**Task item**: Type out all the records word for word. Any pictures are to be left out.

**Dataset content**:

<<<<

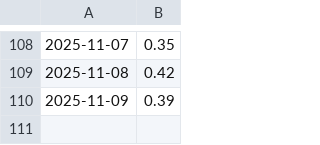
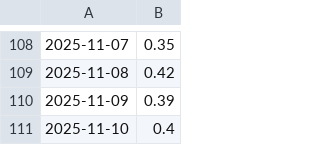
Before and after one commit to Ahmed-Khanji/Investment-Dashboard, a CSV file: backend/automation/daily_balances.csv, drawn as a sheet; only a part is shown, gaps mark what is left out; the diff names each change by its address in the sheet, - before the commit and + after, or states it on an @@ line.

```diff
--- a/backend/automation/daily_balances.csv
+++ b/backend/automation/daily_balances.csv
+row 111: 2025-11-10 | 0.4
```
Also changed, not shown: 1 other file.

>>>>

**Exercise solution**:
Before and after one commit to Ahmed-Khanji/Investment-Dashboard, a CSV file: backend/automation/daily_balances.csv, drawn as a sheet; only a part is shown, gaps mark what is left out; the diff names each change by its address in the sheet, - before the commit and + after, or states it on an @@ line.

```diff
--- a/backend/automation/daily_balances.csv
+++ b/backend/automation/daily_balances.csv
+row 111: 2025-11-10 | 0.4
```
Also changed, not shown: 1 other file.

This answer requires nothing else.